Reproduce all the data exactly, without pictures.

Change listing data
════════════════

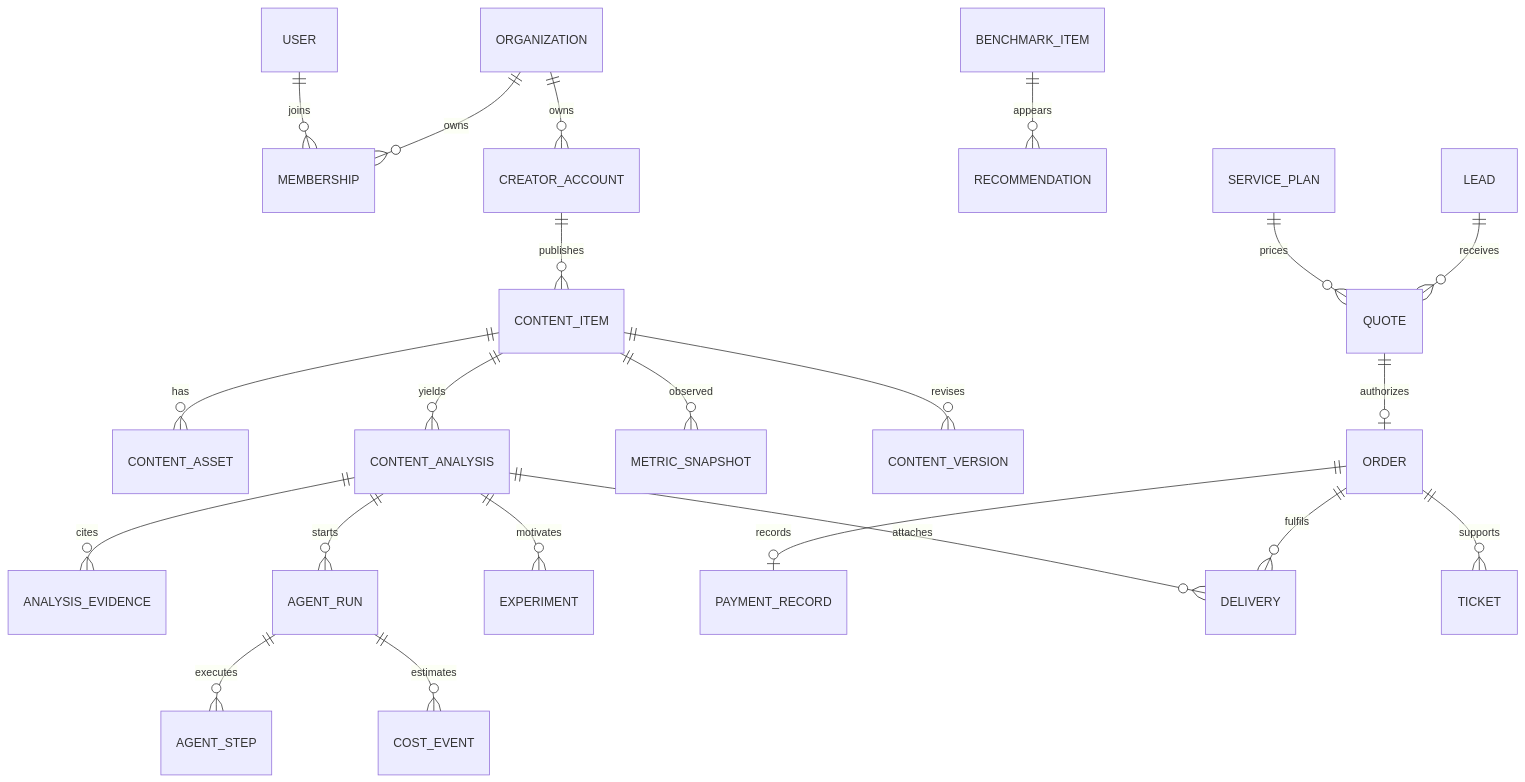
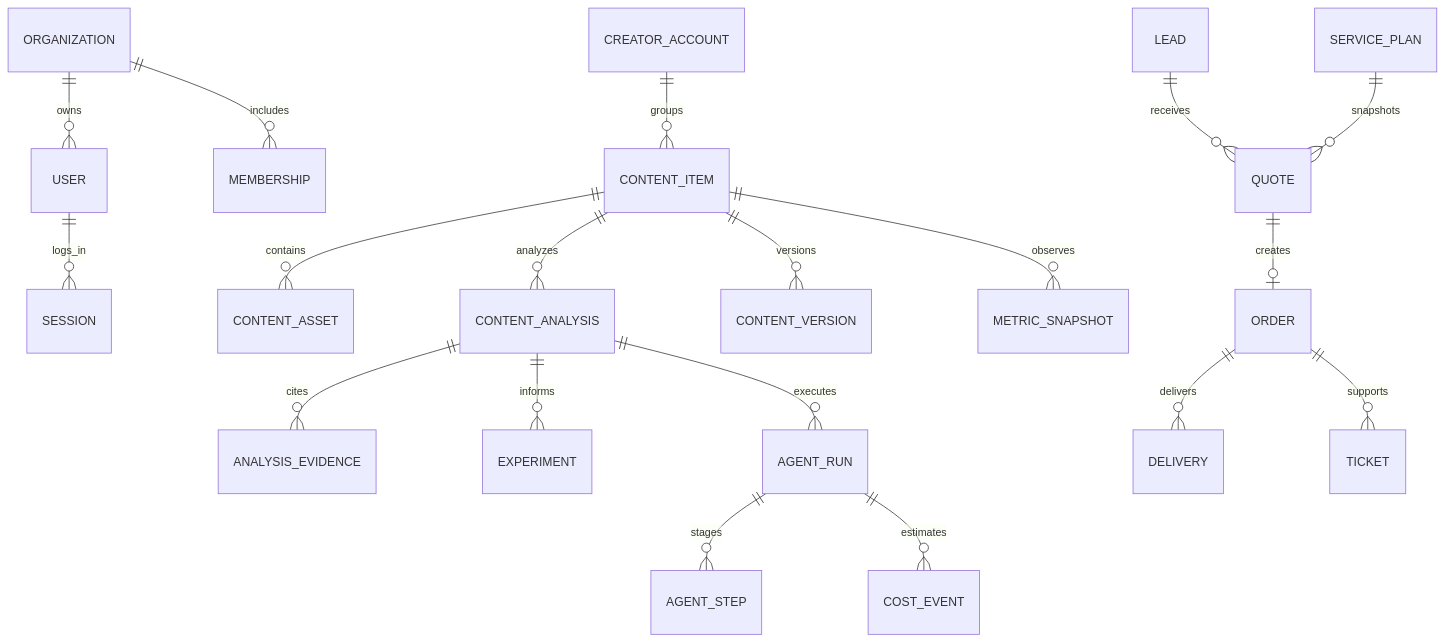
The second of 3 diagrams in docs/ARCHITECTURE.md (sunpeng10/CreatorOS-v1), drawn with Mermaid before and after one commit. The commit also changed other lines of this file and 24 other files, not shown here.

````diff
--- a/docs/ARCHITECTURE.md
+++ b/docs/ARCHITECTURE.md
@@ -18,24 +27,21 @@
 ```mermaid
 erDiagram
-  ORGANIZATION ||--o{ MEMBERSHIP : owns
-  USER ||--o{ MEMBERSHIP : joins
-  ORGANIZATION ||--o{ CREATOR_ACCOUNT : owns
-  CREATOR_ACCOUNT ||--o{ CONTENT_ITEM : publishes
-  CONTENT_ITEM ||--o{ CONTENT_ASSET : has
-  CONTENT_ITEM ||--o{ CONTENT_ANALYSIS : yields
-  CONTENT_ITEM ||--o{ METRIC_SNAPSHOT : observed
-  CONTENT_ITEM ||--o{ CONTENT_VERSION : revises
+  ORGANIZATION ||--o{ USER : owns
+  ORGANIZATION ||--o{ MEMBERSHIP : includes
+  USER ||--o{ SESSION : logs_in
+  CREATOR_ACCOUNT ||--o{ CONTENT_ITEM : groups
+  CONTENT_ITEM ||--o{ CONTENT_ASSET : contains
+  CONTENT_ITEM ||--o{ CONTENT_ANALYSIS : analyzes
   CONTENT_ANALYSIS ||--o{ ANALYSIS_EVIDENCE : cites
-  CONTENT_ANALYSIS ||--o{ AGENT_RUN : starts
-  AGENT_RUN ||--o{ AGENT_STEP : executes
+  CONTENT_ITEM ||--o{ CONTENT_VERSION : versions
+  CONTENT_ITEM ||--o{ METRIC_SNAPSHOT : observes
+  CONTENT_ANALYSIS ||--o{ EXPERIMENT : informs
+  CONTENT_ANALYSIS ||--o{ AGENT_RUN : executes
+  AGENT_RUN ||--o{ AGENT_STEP : stages
   AGENT_RUN ||--o{ COST_EVENT : estimates
-  BENCHMARK_ITEM ||--o{ RECOMMENDATION : appears
-  CONTENT_ANALYSIS ||--o{ EXPERIMENT : motivates
   LEAD ||--o{ QUOTE : receives
-  SERVICE_PLAN ||--o{ QUOTE : prices
-  QUOTE ||--o| ORDER : authorizes
-  ORDER ||--o| PAYMENT_RECORD : records
-  ORDER ||--o{ DELIVERY : fulfils
-  CONTENT_ANALYSIS ||--o{ DELIVERY : attaches
+  SERVICE_PLAN ||--o{ QUOTE : snapshots
+  QUOTE ||--o| ORDER : creates
+  ORDER ||--o{ DELIVERY : delivers
   ORDER ||--o{ TICKET : supports
 ```
````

════════════════

▶ [Completed exercise]
The second of 3 diagrams in docs/ARCHITECTURE.md (sunpeng10/CreatorOS-v1), drawn with Mermaid before and after one commit. The commit also changed other lines of this file and 24 other files, not shown here.

````diff
--- a/docs/ARCHITECTURE.md
+++ b/docs/ARCHITECTURE.md
@@ -18,24 +27,21 @@
 ```mermaid
 erDiagram
-  ORGANIZATION ||--o{ MEMBERSHIP : owns
-  USER ||--o{ MEMBERSHIP : joins
-  ORGANIZATION ||--o{ CREATOR_ACCOUNT : owns
-  CREATOR_ACCOUNT ||--o{ CONTENT_ITEM : publishes
-  CONTENT_ITEM ||--o{ CONTENT_ASSET : has
-  CONTENT_ITEM ||--o{ CONTENT_ANALYSIS : yields
-  CONTENT_ITEM ||--o{ METRIC_SNAPSHOT : observed
-  CONTENT_ITEM ||--o{ CONTENT_VERSION : revises
+  ORGANIZATION ||--o{ USER : owns
+  ORGANIZATION ||--o{ MEMBERSHIP : includes
+  USER ||--o{ SESSION : logs_in
+  CREATOR_ACCOUNT ||--o{ CONTENT_ITEM : groups
+  CONTENT_ITEM ||--o{ CONTENT_ASSET : contains
+  CONTENT_ITEM ||--o{ CONTENT_ANALYSIS : analyzes
   CONTENT_ANALYSIS ||--o{ ANALYSIS_EVIDENCE : cites
-  CONTENT_ANALYSIS ||--o{ AGENT_RUN : starts
-  AGENT_RUN ||--o{ AGENT_STEP : executes
+  CONTENT_ITEM ||--o{ CONTENT_VERSION : versions
+  CONTENT_ITEM ||--o{ METRIC_SNAPSHOT : observes
+  CONTENT_ANALYSIS ||--o{ EXPERIMENT : informs
+  CONTENT_ANALYSIS ||--o{ AGENT_RUN : executes
+  AGENT_RUN ||--o{ AGENT_STEP : stages
   AGENT_RUN ||--o{ COST_EVENT : estimates
-  BENCHMARK_ITEM ||--o{ RECOMMENDATION : appears
-  CONTENT_ANALYSIS ||--o{ EXPERIMENT : motivates
   LEAD ||--o{ QUOTE : receives
-  SERVICE_PLAN ||--o{ QUOTE : prices
-  QUOTE ||--o| ORDER : authorizes
-  ORDER ||--o| PAYMENT_RECORD : records
-  ORDER ||--o{ DELIVERY : fulfils
-  CONTENT_ANALYSIS ||--o{ DELIVERY : attaches
+  SERVICE_PLAN ||--o{ QUOTE : snapshots
+  QUOTE ||--o| ORDER : creates
+  ORDER ||--o{ DELIVERY : delivers
   ORDER ||--o{ TICKET : supports
 ```
````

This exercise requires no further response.